Upgrades of physical infrastructure are not easy and nimble like a software patch or an agile design process. They are slow, expensive and subject to deliberation and scrutiny. In other words, they are the fundamental substance of democratic decision-making: big decisions with long-term implications that require thoughtful strategy, significant investment, political leadership and public buy-in.

A killer app is an application you love so much you buy into a whole new way of doing things. Email and social media are good examples of killer apps. The killer app for Metro would have to get political leaders to look beyond their narrow, short-term interests and be willing to invest in modern public transportation for our national capital region.

The same is true for fixing our critical infrastructure throughout the nation. The killer apps for the systems on which we rely daily won’t be technical, they will be human. It will be Americans working together to a build a technology-enabled resilient democracy —one that is inclusive, responsive and successful in the Information Age.

In 2007, the I-35 bridge in Minneapolis collapsed into the Mississippi river. During his presidential bid, Senator John McCain used this event as an example of the failure of our leaders to make trade-offs for common national purpose. Case in point, an extravagantly expensive congressionally funded Alaskan “bridge to nowhere” that served just a handful of people on an island. But how many apps to nowhere are we building?.

In DC, commuters who can afford alternatives will leave Metro. They’ll walk, drive, ordera car service or locate a bikeshare. The people who suffer from the public service risk and imbalance of the current Metro system are those who have no choice.

So here’s the challenge: Modern technology needs to create an inclusive society. Our current technical approach too often means that we’re prioritizing progress or profit for the few over the many. This pattern defeats the purpose of both the technology revolution and American democracy. Government and infrastructure are supposed to serve everyone, but technology thus far has made it so that public failures affect some Americans more than others. …
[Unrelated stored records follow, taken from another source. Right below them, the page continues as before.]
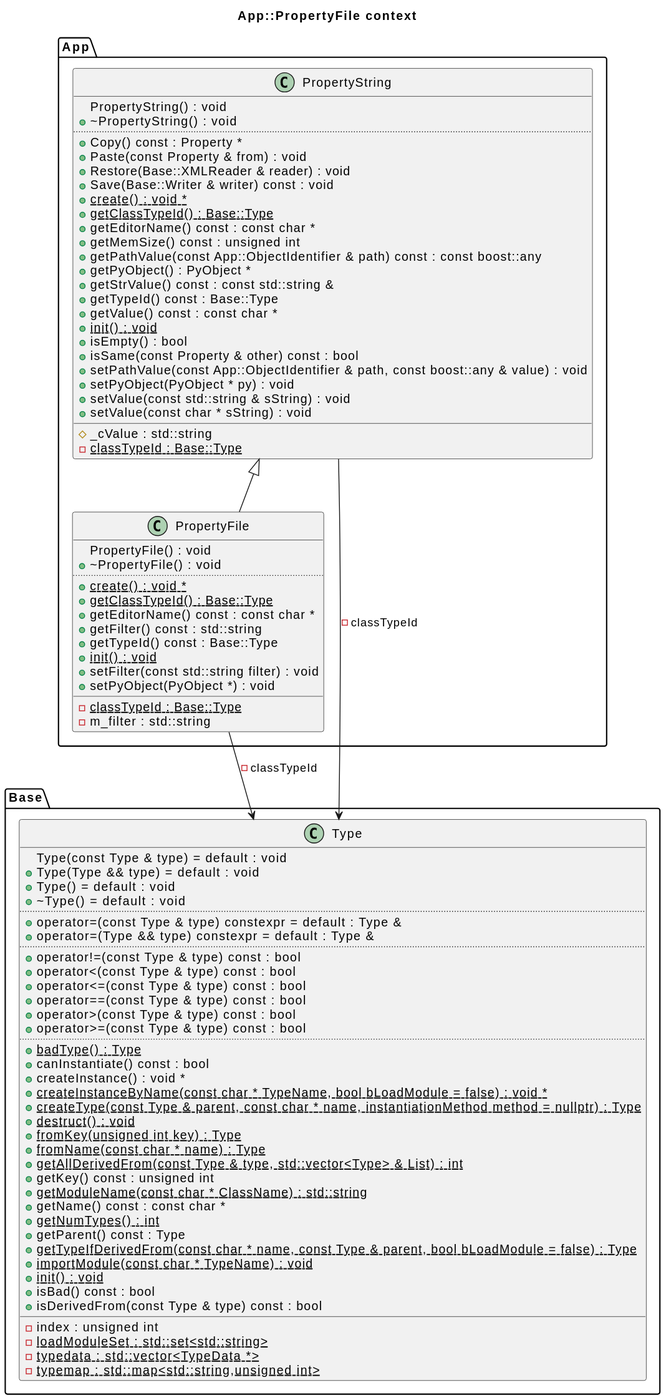
The PlantUML diagram freecad/diagrams/app_PropertyFile.svg in bkryza/clang-uml-examples, before a commit. Source of this version:
```plantuml
@startuml
title App::PropertyFile context
package [Base] as C_0005614219575140048477 {
class "Type" as C_0010396699791746075194
class C_0010396699791746075194 [[https://github.com/FreeCAD/FreeCAD/blob/2fcc5317fe3aee96ca73475986a577719fc78e20/src/Base/Type.h#L80{Type}]] {
+Type(const Type & type) = default : void [[[https://github.com/FreeCAD/FreeCAD/blob/2fcc5317fe3aee96ca73475986a577719fc78e20/src/Base/Type.h#L84{Type}]]]
+Type(Type && type) = default : void [[[https://github.com/FreeCAD/FreeCAD/blob/2fcc5317fe3aee96ca73475986a577719fc78e20/src/Base/Type.h#L85{Type}]]]
+Type() = default : void [[[https://github.com/FreeCAD/FreeCAD/blob/2fcc5317fe3aee96ca73475986a577719fc78e20/src/Base/Type.h#L86{Type}]]]
+~Type() = default : void [[[https://github.com/FreeCAD/FreeCAD/blob/2fcc5317fe3aee96ca73475986a577719fc78e20/src/Base/Type.h#L88{~Type}]]]
..
+operator=(const Type & type) constexpr = default : Type & [[[https://github.com/FreeCAD/FreeCAD/blob/2fcc5317fe3aee96ca73475986a577719fc78e20/src/Base/Type.h#L119{operator=}]]]
+operator=(Type && type) constexpr = default : Type & [[[https://github.com/FreeCAD/FreeCAD/blob/2fcc5317fe3aee96ca73475986a577719fc78e20/src/Base/Type.h#L120{operator=}]]]
..
+operator!=(const Type & type) const : bool [[[https://github.com/FreeCAD/FreeCAD/blob/2fcc5317fe3aee96ca73475986a577719fc78e20/src/Base/Type.h#L122{operator!=}]]]
+operator<(const Type & type) const : bool [[[https://github.com/FreeCAD/FreeCAD/blob/2fcc5317fe3aee96ca73475986a577719fc78e20/src/Base/Type.h#L124{operator<}]]]
+operator<=(const Type & type) const : bool [[[https://github.com/FreeCAD/FreeCAD/blob/2fcc5317fe3aee96ca73475986a577719fc78e20/src/Base/Type.h#L125{operator<=}]]]
+operator==(const Type & type) const : bool [[[https://github.com/FreeCAD/FreeCAD/blob/2fcc5317fe3aee96ca73475986a577719fc78e20/src/Base/Type.h#L121{operator==}]]]
+operator>(const Type & type) const : bool [[[https://github.com/FreeCAD/FreeCAD/blob/2fcc5317fe3aee96ca73475986a577719fc78e20/src/Base/Type.h#L127{operator>}]]]
+operator>=(const Type & type) const : bool [[[https://github.com/FreeCAD/FreeCAD/blob/2fcc5317fe3aee96ca73475986a577719fc78e20/src/Base/Type.h#L126{operator>=}]]]
..
{static} +badType() : Type [[[https://github.com/FreeCAD/FreeCAD/blob/2fcc5317fe3aee96ca73475986a577719fc78e20/src/Base/Type.h#L129{badType}]]]
+canInstantiate() const : bool [[[https://github.com/FreeCAD/FreeCAD/blob/2fcc5317fe3aee96ca73475986a577719fc78e20/src/Base/Type.h#L93{canInstantiate}]]]
+createInstance() : void * [[[https://github.com/FreeCAD/FreeCAD/blob/2fcc5317fe3aee96ca73475986a577719fc78e20/src/Base/Type.h#L91{createInstance}]]]
{static} +createInstanceByName(const char * TypeName, bool bLoadModule = false) : void * [[[https://github.com/FreeCAD/FreeCAD/blob/2fcc5317fe3aee96ca73475986a577719fc78e20/src/Base/Type.h#L95{createInstanceByName}]]]
{static} +createType(const Type & parent, const char * name, instantiationMethod method = nullptr) : Type [[[https://github.com/FreeCAD/FreeCAD/blob/2fcc5317fe3aee96ca73475986a577719fc78e20/src/Base/Type.h#L114{createType}]]]
{static} +destruct() : void [[[https://github.com/FreeCAD/FreeCAD/blob/2fcc5317fe3aee96ca73475986a577719fc78e20/src/Base/Type.h#L131{destruct}]]]
{static} +fromKey(unsigned int key) : Type [[[https://github.com/FreeCAD/FreeCAD/blob/2fcc5317fe3aee96ca73475986a577719fc78e20/src/Base/Type.h#L101{fromKey}]]]
{static} +fromName(const char * name) : Type [[[https://github.com/FreeCAD/FreeCAD/blob/2fcc5317fe3aee96ca73475986a577719fc78e20/src/Base/Type.h#L100{fromName}]]]
{static} +getAllDerivedFrom(const Type & type, std::vector<Type> & List) : int [[[https://github.com/FreeCAD/FreeCAD/blob/2fcc5317fe3aee96ca73475986a577719fc78e20/src/Base/Type.h#L106{getAllDerivedFrom}]]]
+getKey() const : unsigned int [[[https://github.com/FreeCAD/FreeCAD/blob/2fcc5317fe3aee96ca73475986a577719fc78e20/src/Base/Type.h#L116{getKey}]]]
{static} +getModuleName(const char * ClassName) : std::string [[[https://github.com/FreeCAD/FreeCAD/blob/2fcc5317fe3aee96ca73475986a577719fc78e20/src/Base/Type.h#L133{getModuleName}]]]
+getName() const : const char * [[[https://github.com/FreeCAD/FreeCAD/blob/2fcc5317fe3aee96ca73475986a577719fc78e20/src/Base/Type.h#L102{getName}]]]
{static} +getNumTypes() : int [[[https://github.com/FreeCAD/FreeCAD/blob/2fcc5317fe3aee96ca73475986a577719fc78e20/src/Base/Type.h#L111{getNumTypes}]]]
+getParent() const : Type [[[https://github.com/FreeCAD/FreeCAD/blob/2fcc5317fe3aee96ca73475986a577719fc78e20/src/Base/Type.h#L103{getParent}]]]
{static} +getTypeIfDerivedFrom(const char * name, const Type & parent, bool bLoadModule = false) : Type [[[https://github.com/FreeCAD/FreeCAD/blob/2fcc5317fe3aee96ca73475986a577719fc78e20/src/Base/Type.h#L109{getTypeIfDerivedFrom}]]]
{static} +importModule(const char * TypeName) : void [[[https://github.com/FreeCAD/FreeCAD/blob/2fcc5317fe3aee96ca73475986a577719fc78e20/src/Base/Type.h#L96{importModule}]]]
{static} +init() : void [[[https://github.com/FreeCAD/FreeCAD/blob/2fcc5317fe3aee96ca73475986a577719fc78e20/src/Base/Type.h#L130{init}]]]
+isBad() const : bool [[[https://github.com/FreeCAD/FreeCAD/blob/2fcc5317fe3aee96ca73475986a577719fc78e20/src/Base/Type.h#L117{isBad}]]]
+isDerivedFrom(const Type & type) const : bool [[[https://github.com/FreeCAD/FreeCAD/blob/2fcc5317fe3aee96ca73475986a577719fc78e20/src/Base/Type.h#L104{isDerivedFrom}]]]
__
-index : unsigned int [[[https://github.com/FreeCAD/FreeCAD/blob/2fcc5317fe3aee96ca73475986a577719fc78e20/src/Base/Type.h#L137{index}]]]
{static} -loadModuleSet : std::set<std::string> [[[https://github.com/FreeCAD/FreeCAD/blob/2fcc5317fe3aee96ca73475986a577719fc78e20/src/Base/Type.h#L141{loadModuleSet}]]]
{static} -typedata : std::vector<TypeData *> [[[https://github.com/FreeCAD/FreeCAD/blob/2fcc5317fe3aee96ca73475986a577719fc78e20/src/Base/Type.h#L140{typedata}]]]
{static} -typemap : std::map<std::string,unsigned int> [[[https://github.com/FreeCAD/FreeCAD/blob/2fcc5317fe3aee96ca73475986a577719fc78e20/src/Base/Type.h#L139{typemap}]]]
}
}
package [App] as C_0018282610363821501524 {
class "PropertyString" as C_0016187210898358423369
class C_0016187210898358423369 [[https://github.com/FreeCAD/FreeCAD/blob/2fcc5317fe3aee96ca73475986a577719fc78e20/src/App/PropertyStandard.h#L685{PropertyString}]] {
+PropertyString() : void [[[https://github.com/FreeCAD/FreeCAD/blob/2fcc5317fe3aee96ca73475986a577719fc78e20/src/App/PropertyStandard.h#L695{PropertyString}]]]
+~PropertyString() : void [[[https://github.com/FreeCAD/FreeCAD/blob/2fcc5317fe3aee96ca73475986a577719fc78e20/src/App/PropertyStandard.h#L701{~PropertyString}]]]
..
+Copy() const : Property * [[[https://github.com/FreeCAD/FreeCAD/blob/2fcc5317fe3aee96ca73475986a577719fc78e20/src/App/PropertyStandard.h#L717{Copy}]]]
+Paste(const Property & from) : void [[[https://github.com/FreeCAD/FreeCAD/blob/2fcc5317fe3aee96ca73475986a577719fc78e20/src/App/PropertyStandard.h#L718{Paste}]]]
+Restore(Base::XMLReader & reader) : void [[[https://github.com/FreeCAD/FreeCAD/blob/2fcc5317fe3aee96ca73475986a577719fc78e20/src/App/PropertyStandard.h#L715{Restore}]]]
+Save(Base::Writer & writer) const : void [[[https://github.com/FreeCAD/FreeCAD/blob/2fcc5317fe3aee96ca73475986a577719fc78e20/src/App/PropertyStandard.h#L714{Save}]]]
{static} +create() : void * [[[https://github.com/FreeCAD/FreeCAD/blob/2fcc5317fe3aee96ca73475986a577719fc78e20/src/Base/BaseClass.h#L52{create}]]]
{static} +getClassTypeId() : Base::Type [[[https://github.com/FreeCAD/FreeCAD/blob/2fcc5317fe3aee96ca73475986a577719fc78e20/src/Base/BaseClass.h#L49{getClassTypeId}]]]
+getEditorName() const : const char * [[[https://github.com/FreeCAD/FreeCAD/blob/2fcc5317fe3aee96ca73475986a577719fc78e20/src/App/PropertyStandard.h#L710{getEditorName}]]]
+getMemSize() const : unsigned int [[[https://github.com/FreeCAD/FreeCAD/blob/2fcc5317fe3aee96ca73475986a577719fc78e20/src/App/PropertyStandard.h#L719{getMemSize}]]]
+getPathValue(const App::ObjectIdentifier & path) const : const boost::any [[[https://github.com/FreeCAD/FreeCAD/blob/2fcc5317fe3aee96ca73475986a577719fc78e20/src/App/PropertyStandard.h#L722{getPathValue}]]]
+getPyObject() : PyObject * [[[https://github.com/FreeCAD/FreeCAD/blob/2fcc5317fe3aee96ca73475986a577719fc78e20/src/App/PropertyStandard.h#L711{getPyObject}]]]
+getStrValue() const : const std::string & [[[https://github.com/FreeCAD/FreeCAD/blob/2fcc5317fe3aee96ca73475986a577719fc78e20/src/App/PropertyStandard.h#L706{getStrValue}]]]
+getTypeId() const : Base::Type [[[https://github.com/FreeCAD/FreeCAD/blob/2fcc5317fe3aee96ca73475986a577719fc78e20/src/Base/BaseClass.h#L50{getTypeId}]]]
+getValue() const : const char * [[[https://github.com/FreeCAD/FreeCAD/blob/2fcc5317fe3aee96ca73475986a577719fc78e20/src/App/PropertyStandard.h#L705{getValue}]]]
{static} +init() : void [[[https://github.com/FreeCAD/FreeCAD/blob/2fcc5317fe3aee96ca73475986a577719fc78e20/src/Base/BaseClass.h#L51{init}]]]
+isEmpty() : bool [[[https://github.com/FreeCAD/FreeCAD/blob/2fcc5317fe3aee96ca73475986a577719fc78e20/src/App/PropertyStandard.h#L708{isEmpty}]]]
+isSame(const Property & other) const : bool [[[https://github.com/FreeCAD/FreeCAD/blob/2fcc5317fe3aee96ca73475986a577719fc78e20/src/App/PropertyStandard.h#L724{isSame}]]]
+setPathValue(const App::ObjectIdentifier & path, const boost::any & value) : void [[[https://github.com/FreeCAD/FreeCAD/blob/2fcc5317fe3aee96ca73475986a577719fc78e20/src/App/PropertyStandard.h#L721{setPathValue}]]]
+setPyObject(PyObject * py) : void [[[https://github.com/FreeCAD/FreeCAD/blob/2fcc5317fe3aee96ca73475986a577719fc78e20/src/App/PropertyStandard.h#L712{setPyObject}]]]
+setValue(const std::string & sString) : void [[[https://github.com/FreeCAD/FreeCAD/blob/2fcc5317fe3aee96ca73475986a577719fc78e20/src/App/PropertyStandard.h#L704{setValue}]]]
+setValue(const char * sString) : void [[[https://github.com/FreeCAD/FreeCAD/blob/2fcc5317fe3aee96ca73475986a577719fc78e20/src/App/PropertyStandard.h#L703{setValue}]]]
__
#_cValue : std::string [[[https://github.com/FreeCAD/FreeCAD/blob/2fcc5317fe3aee96ca73475986a577719fc78e20/src/App/PropertyStandard.h#L733{_cValue}]]]
{static} -classTypeId : Base::Type [[[https://github.com/FreeCAD/FreeCAD/blob/2fcc5317fe3aee96ca73475986a577719fc78e20/src/Base/BaseClass.h#L55{classTypeId}]]]
}
class "PropertyFile" as C_0015438268151369296952
class C_0015438268151369296952 [[https://github.com/FreeCAD/FreeCAD/blob/2fcc5317fe3aee96ca73475986a577719fc78e20/src/App/PropertyFile.h#L42{PropertyFile}]] {
+PropertyFile() : void [[[https://github.com/FreeCAD/FreeCAD/blob/2fcc5317fe3aee96ca73475986a577719fc78e20/src/App/PropertyFile.h#L47{PropertyFile}]]]
+~PropertyFile() : void [[[https://github.com/FreeCAD/FreeCAD/blob/2fcc5317fe3aee96ca73475986a577719fc78e20/src/App/PropertyFile.h#L48{~PropertyFile}]]]
..
{static} +create() : void * [[[https://github.com/FreeCAD/FreeCAD/blob/2fcc5317fe3aee96ca73475986a577719fc78e20/src/Base/BaseClass.h#L52{create}]]]
{static} +getClassTypeId() : Base::Type [[[https://github.com/FreeCAD/FreeCAD/blob/2fcc5317fe3aee96ca73475986a577719fc78e20/src/Base/BaseClass.h#L49{getClassTypeId}]]]
+getEditorName() const : const char * [[[https://github.com/FreeCAD/FreeCAD/blob/2fcc5317fe3aee96ca73475986a577719fc78e20/src/App/PropertyFile.h#L50{getEditorName}]]]
+getFilter() const : std::string [[[https://github.com/FreeCAD/FreeCAD/blob/2fcc5317fe3aee96ca73475986a577719fc78e20/src/App/PropertyFile.h#L55{getFilter}]]]
+getTypeId() const : Base::Type [[[https://github.com/FreeCAD/FreeCAD/blob/2fcc5317fe3aee96ca73475986a577719fc78e20/src/Base/BaseClass.h#L50{getTypeId}]]]
{static} +init() : void [[[https://github.com/FreeCAD/FreeCAD/blob/2fcc5317fe3aee96ca73475986a577719fc78e20/src/Base/BaseClass.h#L51{init}]]]
+setFilter(const std::string filter) : void [[[https://github.com/FreeCAD/FreeCAD/blob/2fcc5317fe3aee96ca73475986a577719fc78e20/src/App/PropertyFile.h#L54{setFilter}]]]
+setPyObject(PyObject *) : void [[[https://github.com/FreeCAD/FreeCAD/blob/2fcc5317fe3aee96ca73475986a577719fc78e20/src/App/PropertyFile.h#L53{setPyObject}]]]
__
{static} -classTypeId : Base::Type [[[https://github.com/FreeCAD/FreeCAD/blob/2fcc5317fe3aee96ca73475986a577719fc78e20/src/Base/BaseClass.h#L55{classTypeId}]]]
-m_filter : std::string [[[https://github.com/FreeCAD/FreeCAD/blob/2fcc5317fe3aee96ca73475986a577719fc78e20/src/App/PropertyFile.h#L58{m_filter}]]]
}
}
C_0016187210898358423369 --> C_0010396699791746075194 [[https://github.com/FreeCAD/FreeCAD/blob/2fcc5317fe3aee96ca73475986a577719fc78e20/src/Base/BaseClass.h#L55{classTypeId}]] : -classTypeId
C_0015438268151369296952 --> C_0010396699791746075194 [[https://github.com/FreeCAD/FreeCAD/blob/2fcc5317fe3aee96ca73475986a577719fc78e20/src/Base/BaseClass.h#L55{classTypeId}]] : -classTypeId
C_0016187210898358423369 <|-- C_0015438268151369296952

@enduml
```
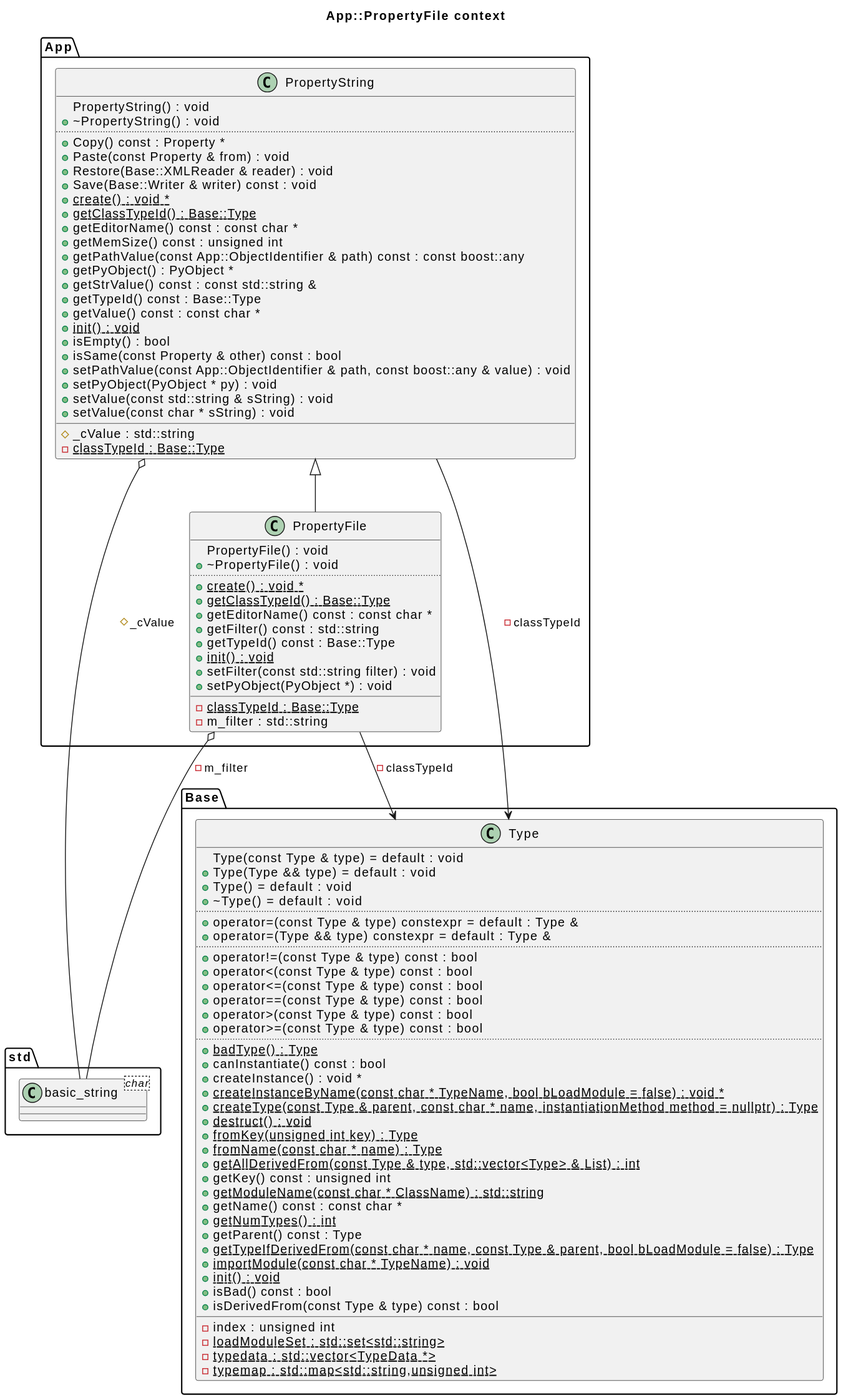
Later version of the same file.

Diff of the diagram source:
```diff
@@ -1,5 +1,11 @@
 @startuml
 title App::PropertyFile context
+package [std] as C_0009971158671206323968 {
+class "basic_string<char>" as C_0001275076681856179721
+class C_0001275076681856179721 [[https://github.com/FreeCAD/FreeCAD/blob/2fcc5317fe3aee96ca73475986a577719fc78e20/src/Base/Type.h#L133{basic_string}]] {
+__
+}
+}
 package [Base] as C_0005614219575140048477 {
 class "Type" as C_0010396699791746075194
 class C_0010396699791746075194 [[https://github.com/FreeCAD/FreeCAD/blob/2fcc5317fe3aee96ca73475986a577719fc78e20/src/Base/Type.h#L80{Type}]] {
@@ -92,7 +98,9 @@
 -m_filter : std::string [[[https://github.com/FreeCAD/FreeCAD/blob/2fcc5317fe3aee96ca73475986a577719fc78e20/src/App/PropertyFile.h#L58{m_filter}]]]
 }
 }
+C_0016187210898358423369 o-- C_0001275076681856179721 [[https://github.com/FreeCAD/FreeCAD/blob/2fcc5317fe3aee96ca73475986a577719fc78e20/src/App/PropertyStandard.h#L733{_cValue}]] : #_cValue
 C_0016187210898358423369 --> C_0010396699791746075194 [[https://github.com/FreeCAD/FreeCAD/blob/2fcc5317fe3aee96ca73475986a577719fc78e20/src/Base/BaseClass.h#L55{classTypeId}]] : -classTypeId
+C_0015438268151369296952 o-- C_0001275076681856179721 [[https://github.com/FreeCAD/FreeCAD/blob/2fcc5317fe3aee96ca73475986a577719fc78e20/src/App/PropertyFile.h#L58{m_filter}]] : -m_filter
 C_0015438268151369296952 --> C_0010396699791746075194 [[https://github.com/FreeCAD/FreeCAD/blob/2fcc5317fe3aee96ca73475986a577719fc78e20/src/Base/BaseClass.h#L55{classTypeId}]] : -classTypeId
 C_0016187210898358423369 <|-- C_0015438268151369296952
 
```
For democracy to succeed in the Information Age, we’ll need some new rules of engagement with technology. The White House recently released its third report on data and its implications for society. The 2016 report pays special attention to the ethics of machine automation and algorithms. The authors stress the importance of ethical analytics and propose the principle of “equal opportunity by design.” It’s an excellent point of departure as we recalibrate old systems and build new bridges to a more resilient, inclusive and prosperous nation….(more)”